A few months ago, I choose not to renew a tertiary domain name for a website. One semi-resourceful individual saw that it was now available, researched that I owned a similar one, and offered to procure it for me — not realizing that I was the former owner. (See “The Difference Between Good and Bad Marketing.”)
A few months ago, another enterprising person noticed that a domain name, which was a shorter, more desirable version of one I already had, would soon be available. For a fee, he offered to obtain it for me. I never asked how much — I merely registered it myself. I was grateful for his email, because I really wanted this new address, but wasn’t aware it had become available.
Last week, I received an offer for a marketable domain name. It is somewhat aligned with my business. If I had it, I would find something useful to do with it, but it does not have enough value (to me) that I would buy it from someone else. Anyway, the pitch was that he was liquidating his domain names and discovered one that would be perfect for me. He was willing to sell it for only $600!
(I discovered that he had just bought it the day before. It would have cost him less than $10 to do so — and he was selling it for $600. That would be quite a nice profit.)
Whenever a domain name is registered, there is a 5-day grace period, in which you can receive a refund of the registration fee. I suspect that he may do that. If so, it will become available again in a couple of days. If it does, maybe I will register it for the $10 fee. That would sure beat $600!
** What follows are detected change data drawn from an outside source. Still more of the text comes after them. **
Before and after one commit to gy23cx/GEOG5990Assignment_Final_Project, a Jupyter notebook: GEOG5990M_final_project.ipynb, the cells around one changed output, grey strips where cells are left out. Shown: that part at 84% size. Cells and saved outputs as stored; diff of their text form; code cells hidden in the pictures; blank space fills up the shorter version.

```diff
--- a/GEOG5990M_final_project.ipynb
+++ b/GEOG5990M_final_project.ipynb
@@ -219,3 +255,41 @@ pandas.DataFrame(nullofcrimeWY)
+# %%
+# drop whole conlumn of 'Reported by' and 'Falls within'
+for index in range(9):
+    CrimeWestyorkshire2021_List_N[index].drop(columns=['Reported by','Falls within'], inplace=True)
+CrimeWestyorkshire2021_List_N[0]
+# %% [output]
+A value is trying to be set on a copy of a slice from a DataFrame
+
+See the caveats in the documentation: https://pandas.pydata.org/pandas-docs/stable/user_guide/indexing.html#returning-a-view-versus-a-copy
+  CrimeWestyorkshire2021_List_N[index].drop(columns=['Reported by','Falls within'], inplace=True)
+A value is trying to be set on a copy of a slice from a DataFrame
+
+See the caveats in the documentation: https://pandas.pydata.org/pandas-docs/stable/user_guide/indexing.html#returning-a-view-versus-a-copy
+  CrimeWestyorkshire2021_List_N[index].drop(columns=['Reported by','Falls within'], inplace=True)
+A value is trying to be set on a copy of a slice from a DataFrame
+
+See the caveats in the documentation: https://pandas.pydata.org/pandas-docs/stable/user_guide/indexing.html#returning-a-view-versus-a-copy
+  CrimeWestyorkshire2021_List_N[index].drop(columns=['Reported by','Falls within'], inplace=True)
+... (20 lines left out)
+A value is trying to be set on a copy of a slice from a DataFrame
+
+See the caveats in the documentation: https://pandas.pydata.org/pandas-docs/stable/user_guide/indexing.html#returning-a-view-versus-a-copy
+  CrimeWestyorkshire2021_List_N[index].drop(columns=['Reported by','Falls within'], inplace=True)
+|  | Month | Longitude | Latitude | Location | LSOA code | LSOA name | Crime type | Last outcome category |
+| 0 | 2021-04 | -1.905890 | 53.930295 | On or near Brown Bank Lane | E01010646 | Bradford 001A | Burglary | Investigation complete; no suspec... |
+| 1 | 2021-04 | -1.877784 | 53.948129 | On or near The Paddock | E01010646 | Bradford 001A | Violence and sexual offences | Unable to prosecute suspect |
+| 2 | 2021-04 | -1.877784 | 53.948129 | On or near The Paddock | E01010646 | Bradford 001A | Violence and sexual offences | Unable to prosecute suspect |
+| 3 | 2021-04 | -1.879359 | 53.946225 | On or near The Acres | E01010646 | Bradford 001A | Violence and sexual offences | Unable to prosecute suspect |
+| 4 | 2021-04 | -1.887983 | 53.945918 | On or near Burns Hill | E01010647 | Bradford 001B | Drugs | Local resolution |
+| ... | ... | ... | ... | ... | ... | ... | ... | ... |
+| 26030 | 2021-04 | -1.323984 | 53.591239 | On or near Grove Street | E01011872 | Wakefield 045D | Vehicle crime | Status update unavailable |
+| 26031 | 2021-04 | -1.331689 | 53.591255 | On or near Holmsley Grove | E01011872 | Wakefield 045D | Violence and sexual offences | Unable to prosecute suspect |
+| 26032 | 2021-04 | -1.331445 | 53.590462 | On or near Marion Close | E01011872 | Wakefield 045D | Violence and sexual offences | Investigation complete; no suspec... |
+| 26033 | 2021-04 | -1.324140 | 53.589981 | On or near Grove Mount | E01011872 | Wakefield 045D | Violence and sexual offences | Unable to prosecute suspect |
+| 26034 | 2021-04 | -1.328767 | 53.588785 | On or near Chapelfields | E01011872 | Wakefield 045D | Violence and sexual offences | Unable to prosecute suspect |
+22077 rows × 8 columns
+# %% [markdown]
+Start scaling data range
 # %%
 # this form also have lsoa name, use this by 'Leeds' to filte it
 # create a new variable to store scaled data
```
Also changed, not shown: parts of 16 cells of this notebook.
Peter Lyle DeHaan, PhD, shares his lifetime of business experience and personal insights with others through his books and blogs to encourage, inspire, and occasionally entertain.